= SOURCE DATA =
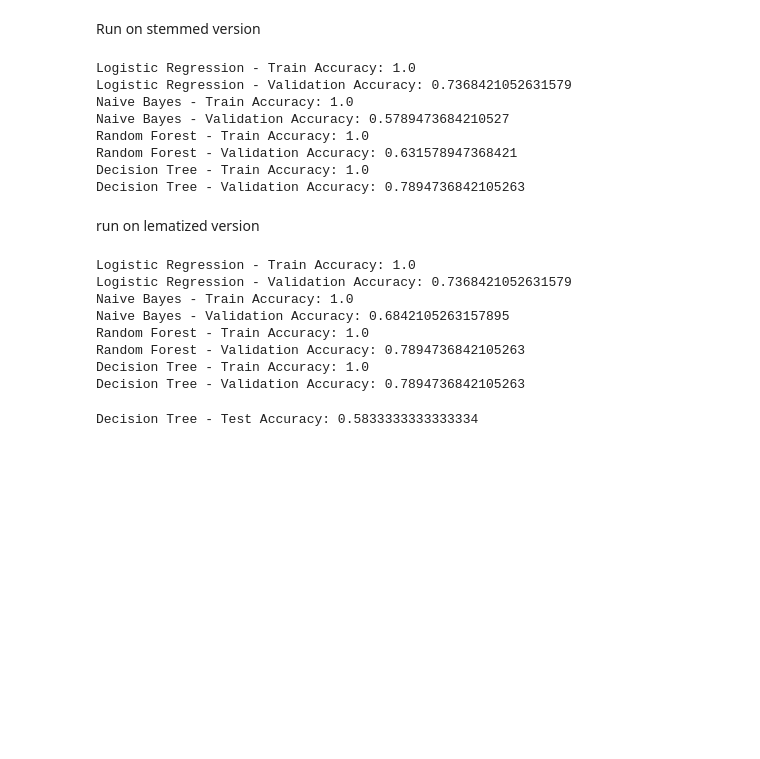
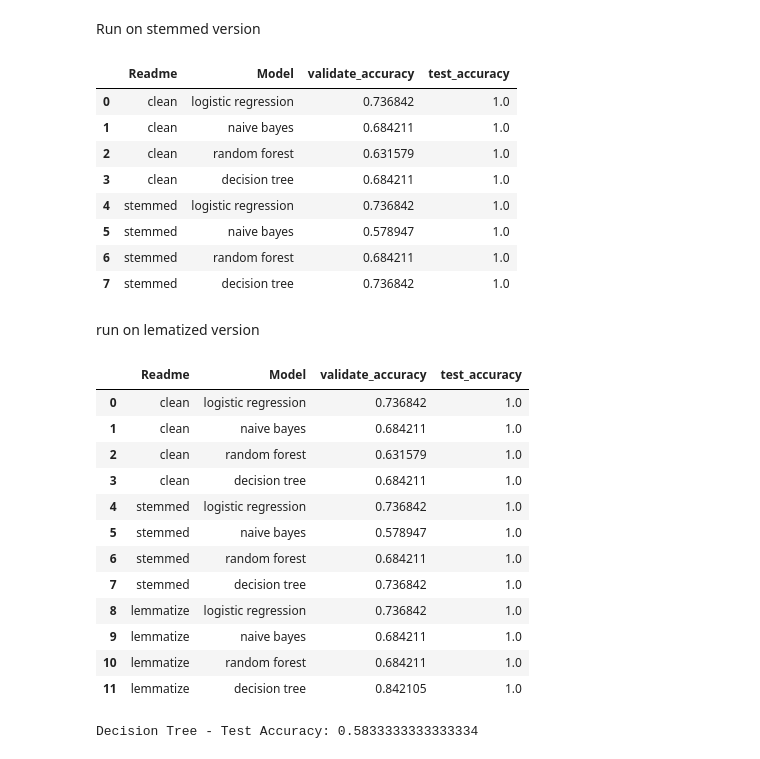
Before and after one commit to What-s-Trending/nlp_project, a Jupyter notebook: final_report.ipynb, the cells around one changed output. Saved outputs shown, nothing was run; the diff lists cells and outputs as text; code cells hidden in the pictures; blank space fills up the shorter version.

Commit message:
added table for results

```diff
--- a/final_report.ipynb
+++ b/final_report.ipynb
@@ -384,8 +384,6 @@ val_preds1 = model1.predict(X_val)
 train_preds1 = model1.predict(X_train)
 val_accuracy1 = accuracy_score(y_val, val_preds1)
 train_accuracy1 = accuracy_score(y_train, train_preds1)
-print(f"Logistic Regression - Train Accuracy: {train_accuracy1}")
-print(f"Logistic Regression - Validation Accuracy: {val_accuracy1}")
 # Model 2: Naive Bayes
 model2 = Pipeline([
     ('classifier', MultinomialNB())
@@ -395,8 +393,6 @@ val_preds2 = model2.predict(X_val)
 train_preds2 = model2.predict(X_train)
 val_accuracy2 = accuracy_score(y_val, val_preds2)
 train_accuracy2 = accuracy_score(y_train, train_preds2)
-print(f"Naive Bayes - Train Accuracy: {train_accuracy2}")
-print(f"Naive Bayes - Validation Accuracy: {val_accuracy2}")
 # Model 3: Random Forest
 model3 = Pipeline([
     ('classifier', RandomForestClassifier())
@@ -406,8 +402,6 @@ val_preds3 = model3.predict(X_val)
 train_preds3 = model3.predict(X_train)
 val_accuracy3 = accuracy_score(y_val, val_preds3)
 train_accuracy3 = accuracy_score(y_train, train_preds3)
-print(f"Random Forest - Train Accuracy: {train_accuracy3}")
-print(f"Random Forest - Validation Accuracy: {val_accuracy3}")
 # Model 4: Decision Tree
 model4 = Pipeline([
     ('classifier', DecisionTreeClassifier())])
@@ -416,6 +410,9 @@ train_preds4 = model4.predict(X_train)
 val_preds4 = model4.predict(X_val)
 train_accuracy4 = accuracy_score(y_train, train_preds4)
 val_accuracy4 = accuracy_score(y_val, val_preds4)
-print(f"Decision Tree - Train Accuracy: {train_accuracy4}")
-print(f"Decision Tree - Validation Accuracy: {val_accuracy4}")
+metric_df = models_adriana.create_models_df('clean', 'logistic regression', val_accuracy1, train_accuracy1)
+metric_df = models_adriana.add_to_models_df('naive bayes', 'clean', metric_df, val_accuracy2, train_accuracy2)
+metric_df = models_adriana.add_to_models_df('random forest', 'clean', metric_df, val_accuracy3, train_accuracy3)
+metric_df = models_adriana.add_to_models_df('decision tree', 'clean', metric_df, val_accuracy4, train_accuracy4)
+metric_df
 # %% [output]
@@ -448,8 +442,6 @@ val_preds1 = model1.predict(X_val)
 train_preds1 = model1.predict(X_train)
 val_accuracy1 = accuracy_score(y_val, val_preds1)
 train_accuracy1 = accuracy_score(y_train, train_preds1)
-print(f"Logistic Regression - Train Accuracy: {train_accuracy1}")
-print(f"Logistic Regression - Validation Accuracy: {val_accuracy1}")
 # Model 2: Naive Bayes
 model2 = Pipeline([
     ('classifier', MultinomialNB())
@@ -459,8 +451,6 @@ val_preds2 = model2.predict(X_val)
 train_preds2 = model2.predict(X_train)
 val_accuracy2 = accuracy_score(y_val, val_preds2)
 train_accuracy2 = accuracy_score(y_train, train_preds2)
-print(f"Naive Bayes - Train Accuracy: {train_accuracy2}")
-print(f"Naive Bayes - Validation Accuracy: {val_accuracy2}")
 # Model 3: Random Forest
 model3 = Pipeline([
     ('classifier', RandomForestClassifier())
@@ -470,8 +460,6 @@ val_preds3 = model3.predict(X_val)
 train_preds3 = model3.predict(X_train)
 val_accuracy3 = accuracy_score(y_val, val_preds3)
 train_accuracy3 = accuracy_score(y_train, train_preds3)
-print(f"Random Forest - Train Accuracy: {train_accuracy3}")
-print(f"Random Forest - Validation Accuracy: {val_accuracy3}")
 # Model 4: Decision Tree
 model4 = Pipeline([
     ('classifier', DecisionTreeClassifier())])
@@ -480,17 +468,21 @@ train_preds4 = model4.predict(X_train)
 val_preds4 = model4.predict(X_val)
 train_accuracy4 = accuracy_score(y_train, train_preds4)
 val_accuracy4 = accuracy_score(y_val, val_preds4)
-print(f"Decision Tree - Train Accuracy: {train_accuracy4}")
-print(f"Decision Tree - Validation Accuracy: {val_accuracy4}")
+metric_df = models_adriana.add_to_models_df('logistic regression', 'stemmed', metric_df, val_accuracy1, train_accuracy1)
+metric_df = models_adriana.add_to_models_df('naive bayes', 'stemmed', metric_df, val_accuracy2, train_accuracy2)
+metric_df = models_adriana.add_to_models_df('random forest', 'stemmed', metric_df, val_accuracy3, train_accuracy3)
+metric_df = models_adriana.add_to_models_df('decision tree', 'stemmed', metric_df, val_accuracy4, train_accuracy4)
+metric_df
 # %% [output]
-Logistic Regression - Train Accuracy: 1.0
-Logistic Regression - Validation Accuracy: 0.7368421052631579
-Naive Bayes - Train Accuracy: 1.0
-Naive Bayes - Validation Accuracy: 0.5789473684210527
-Random Forest - Train Accuracy: 1.0
-Random Forest - Validation Accuracy: 0.631578947368421
-Decision Tree - Train Accuracy: 1.0
-Decision Tree - Validation Accuracy: 0.7894736842105263
+|  | Readme | Model | validate_accuracy | test_accuracy |
+| 0 | clean | logistic regression | 0.736842 | 1.0 |
+| 1 | clean | naive bayes | 0.684211 | 1.0 |
+| 2 | clean | random forest | 0.631579 | 1.0 |
+| 3 | clean | decision tree | 0.684211 | 1.0 |
+| 4 | stemmed | logistic regression | 0.736842 | 1.0 |
+| 5 | stemmed | naive bayes | 0.578947 | 1.0 |
+| 6 | stemmed | random forest | 0.684211 | 1.0 |
+| 7 | stemmed | decision tree | 0.736842 | 1.0 |
 # %% [markdown]
 run on lematized version
 # %%
@@ -512,49 +504,51 @@ val_preds1 = model1.predict(X_val)
 train_preds1 = model1.predict(X_train)
 val_accuracy1 = accuracy_score(y_val, val_preds1)
 train_accuracy1 = accuracy_score(y_train, train_preds1)
-print(f"Logistic Regression - Train Accuracy: {train_accuracy1}")
-print(f"Logistic Regression - Validation Accuracy: {val_accuracy1}")
 # Model 2: Naive Bayes
 model2 = Pipeline([
     ('classifier', MultinomialNB())
 ])
 model2.fit(X_train, y_train)
 val_preds2 = model2.predict(X_val)
 train_preds2 = model2.predict(X_train)
 val_accuracy2 = accuracy_score(y_val, val_preds2)
 train_accuracy2 = accuracy_score(y_train, train_preds2)
-print(f"Naive Bayes - Train Accuracy: {train_accuracy2}")
-print(f"Naive Bayes - Validation Accuracy: {val_accuracy2}")
 # Model 3: Random Forest
 model3 = Pipeline([
     ('classifier', RandomForestClassifier())
 ])
 model3.fit(X_train, y_train)
 val_preds3 = model3.predict(X_val)
 train_preds3 = model3.predict(X_train)
 val_accuracy3 = accuracy_score(y_val, val_preds3)
 train_accuracy3 = accuracy_score(y_train, train_preds3)
-print(f"Random Forest - Train Accuracy: {train_accuracy3}")
-print(f"Random Forest - Validation Accuracy: {val_accuracy3}")
 # Model 4: Decision Tree
 model4 = Pipeline([
     ('classifier', DecisionTreeClassifier())])
 model4.fit(X_train, y_train)
 train_preds4 = model4.predict(X_train)
 val_preds4 = model4.predict(X_val)
 train_accuracy4 = accuracy_score(y_train, train_preds4)
 val_accuracy4 = accuracy_score(y_val, val_preds4)
-print(f"Decision Tree - Train Accuracy: {train_accuracy4}")
-print(f"Decision Tree - Validation Accuracy: {val_accuracy4}")
+metric_df = models_adriana.add_to_models_df('logistic regression', 'lemmatize', metric_df, val_accuracy1, train_accuracy1)
+metric_df = models_adriana.add_to_models_df('naive bayes', 'lemmatize', metric_df, val_accuracy2, train_accuracy2)
+metric_df = models_adriana.add_to_models_df('random forest', 'lemmatize', metric_df, val_accuracy3, train_accuracy3)
+metric_df = models_adriana.add_to_models_df('decision tree', 'lemmatize', metric_df, val_accuracy4, train_accuracy4)
+metric_df
 # %% [output]
-Logistic Regression - Train Accuracy: 1.0
-Logistic Regression - Validation Accuracy: 0.7368421052631579
-Naive Bayes - Train Accuracy: 1.0
-Naive Bayes - Validation Accuracy: 0.6842105263157895
-Random Forest - Train Accuracy: 1.0
-Random Forest - Validation Accuracy: 0.7894736842105263
-Decision Tree - Train Accuracy: 1.0
-Decision Tree - Validation Accuracy: 0.7894736842105263
+|  | Readme | Model | validate_accuracy | test_accuracy |
+| 0 | clean | logistic regression | 0.736842 | 1.0 |
+| 1 | clean | naive bayes | 0.684211 | 1.0 |
+| 2 | clean | random forest | 0.631579 | 1.0 |
+| 3 | clean | decision tree | 0.684211 | 1.0 |
+| 4 | stemmed | logistic regression | 0.736842 | 1.0 |
+| 5 | stemmed | naive bayes | 0.578947 | 1.0 |
+| 6 | stemmed | random forest | 0.684211 | 1.0 |
+| 7 | stemmed | decision tree | 0.736842 | 1.0 |
+| 8 | lemmatize | logistic regression | 0.736842 | 1.0 |
+| 9 | lemmatize | naive bayes | 0.684211 | 1.0 |
+| 10 | lemmatize | random forest | 0.684211 | 1.0 |
+| 11 | lemmatize | decision tree | 0.842105 | 1.0 |
 # %%
 #test on decision tree
 test_preds4 = model4.predict(X_test)
```
Also changed, not shown: parts of 6 cells of this notebook.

= DIRECTIONS FOR THIS TASK =
Where a line of the records includes "cells", copy it.

= TASK SOLUTION =
Before and after one commit to What-s-Trending/nlp_project, a Jupyter notebook: final_report.ipynb, the cells around one changed output. Saved outputs shown, nothing was run; the diff lists cells and outputs as text; code cells hidden in the pictures; blank space fills up the shorter version.
Also changed, not shown: parts of 6 cells of this notebook.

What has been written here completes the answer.